So I’ve been guilted into doing some tags. Shireen, you’re terriblelah.
But before yours, I’ve to do Vien’s food tag.
Thing is, even though I’ve been here almost 16 months (but who’s counting?), we’ve almost always cooked and ate at home (to save costlah, why else?).
Having said that, I really don’t think Seattle, or Western Washington, has just one signature dish because it’s so diverse here. Everytime someone from Malaysia visits, we are always a little lost as to where to bring them for a good Seattle meal. And herein, I think, lies a huge difference between Malaysians and Seattle-ites when it comes to eating out.
Back in Malaysia, we tend to home in on the tastiness of a meal as a factor paramount over things like atmosphere. The quality of the ingredients used, particularly for seafood, the skill in the preparation, the overall taste of the whole meal – these things are more important than the location of the place and sometimes, even the state of the restaurant. We will eat next to a dumpster if we deem the food worthy. Of course, following that closely is the price of the meal, but sometimes, even that is thrown out the window. Good food is what we care about. Sometimes, it’s all we care about.
Here in Seattle, more likely than not, locals will recommend places like the revolving restaurant up on what is perhaps most signature about Seattle: the Space Needle.
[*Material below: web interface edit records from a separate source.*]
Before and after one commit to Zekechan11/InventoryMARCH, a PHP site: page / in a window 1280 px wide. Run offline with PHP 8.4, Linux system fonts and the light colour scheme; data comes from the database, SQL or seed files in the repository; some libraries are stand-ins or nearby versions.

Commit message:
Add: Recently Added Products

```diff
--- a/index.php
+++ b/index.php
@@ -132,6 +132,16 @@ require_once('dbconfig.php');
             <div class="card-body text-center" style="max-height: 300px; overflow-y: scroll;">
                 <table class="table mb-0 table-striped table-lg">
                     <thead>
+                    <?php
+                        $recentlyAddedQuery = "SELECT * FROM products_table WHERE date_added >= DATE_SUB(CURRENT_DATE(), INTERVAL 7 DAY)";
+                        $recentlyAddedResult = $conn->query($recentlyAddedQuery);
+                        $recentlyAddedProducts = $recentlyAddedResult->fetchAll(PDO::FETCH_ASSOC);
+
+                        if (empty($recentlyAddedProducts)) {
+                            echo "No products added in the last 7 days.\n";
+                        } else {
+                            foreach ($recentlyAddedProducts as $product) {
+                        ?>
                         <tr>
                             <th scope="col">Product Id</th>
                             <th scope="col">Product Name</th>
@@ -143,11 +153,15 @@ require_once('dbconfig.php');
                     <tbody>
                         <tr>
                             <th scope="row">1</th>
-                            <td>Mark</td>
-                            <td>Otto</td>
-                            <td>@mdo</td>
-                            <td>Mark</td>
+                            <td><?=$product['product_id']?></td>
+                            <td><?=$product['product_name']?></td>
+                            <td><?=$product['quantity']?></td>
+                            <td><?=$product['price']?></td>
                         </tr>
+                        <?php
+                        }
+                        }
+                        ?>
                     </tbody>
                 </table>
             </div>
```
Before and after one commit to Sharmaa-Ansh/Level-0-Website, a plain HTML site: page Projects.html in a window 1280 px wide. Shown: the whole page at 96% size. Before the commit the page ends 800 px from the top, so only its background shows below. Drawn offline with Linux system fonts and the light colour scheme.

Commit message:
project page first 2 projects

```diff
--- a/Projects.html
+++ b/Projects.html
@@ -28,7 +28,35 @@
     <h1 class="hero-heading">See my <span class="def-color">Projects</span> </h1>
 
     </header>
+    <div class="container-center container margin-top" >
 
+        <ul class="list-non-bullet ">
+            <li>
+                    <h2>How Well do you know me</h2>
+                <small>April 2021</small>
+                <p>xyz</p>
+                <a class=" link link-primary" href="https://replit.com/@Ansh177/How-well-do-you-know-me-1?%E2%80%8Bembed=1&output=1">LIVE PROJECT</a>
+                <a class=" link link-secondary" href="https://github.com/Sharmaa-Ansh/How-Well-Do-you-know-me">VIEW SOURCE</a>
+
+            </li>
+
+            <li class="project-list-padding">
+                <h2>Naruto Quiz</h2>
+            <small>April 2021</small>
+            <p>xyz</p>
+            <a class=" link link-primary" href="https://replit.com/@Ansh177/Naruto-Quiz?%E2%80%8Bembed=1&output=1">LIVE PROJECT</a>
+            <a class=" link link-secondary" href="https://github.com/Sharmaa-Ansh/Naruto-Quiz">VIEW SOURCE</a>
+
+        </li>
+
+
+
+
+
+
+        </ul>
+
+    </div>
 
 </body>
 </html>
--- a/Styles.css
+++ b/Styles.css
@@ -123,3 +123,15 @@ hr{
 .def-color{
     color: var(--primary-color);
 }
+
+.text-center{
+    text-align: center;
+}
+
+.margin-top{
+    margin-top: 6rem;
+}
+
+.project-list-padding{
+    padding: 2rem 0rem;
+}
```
Or a meal and a cruise upon the Victoria Clipper. Or a train ride to the vineyards, that sort of thing. It’s almost always the whole package: good food, great atmosphere, and most of the time, cut-throat expensive.
With that, allow me to apply our Malaysian mentality to recommending good eats here. These places are not necessarily good-looking or be the best places to exemplify Northwestern American cuisine, but I think they’re pretty darn good.
First off, in a mall called Crossroads in a city called Bellevue, there is a food court and in that food court, is a little Russian shop called Piroshky, which my friend Irina tells me literally means ‘baked goods’. Lokes and I love a dish called Lula Kebab there, a pork sausage combination without the skin, served with pasta or rice and Russian coleslaw. Yummy. Ironically, I’ve never tried any of the Piroshky there, although they always look very tempting.
As for Chinese, we have yet to find a good restaurant, or perhaps we are just too used to Malaysian Chinese food. The only Malaysian restaurant here, Malay Sate Hut, IMHO, sucks big time. It is a good place to bring your American friends, though, to introduce our country’s cuisine. We do like a dim sum place called Jeem’s, which serves fairly good dim sum and Cantonese dishes.
Now Seattle has LOADS of good Thai and Vietnamese restaurants. I particularly enjoy Thai Ginger at Redmond Town Center and Saigon City in Bellevue. These are, to date, the best in their class.
Italian restaurants run rampant in Seattle, but they are mostly not traditional Italian, but more American bistro-like offerings, where the restaurant serves Italian plus other types of popular dishes, such as Southwestern fried chicken or even gumbo. Family chains like Red Robin or Applebee’s are a good example of this ‘fusion’ of something for everyone, and in this category, I vote Applebee’s.
I guess the best place to eat in the whole of Seattle, is still my house. And all the more so now when my mother-in-law is here. She cooks superb Nyonya cuisine and I’ve been gorging on sambal belacan, all the ingredients of which can be found right here in the great Northwest!
Coming up: What’s behind a name? Find out what went on in our crazy brains when we named our daughters Raeven and Skyler!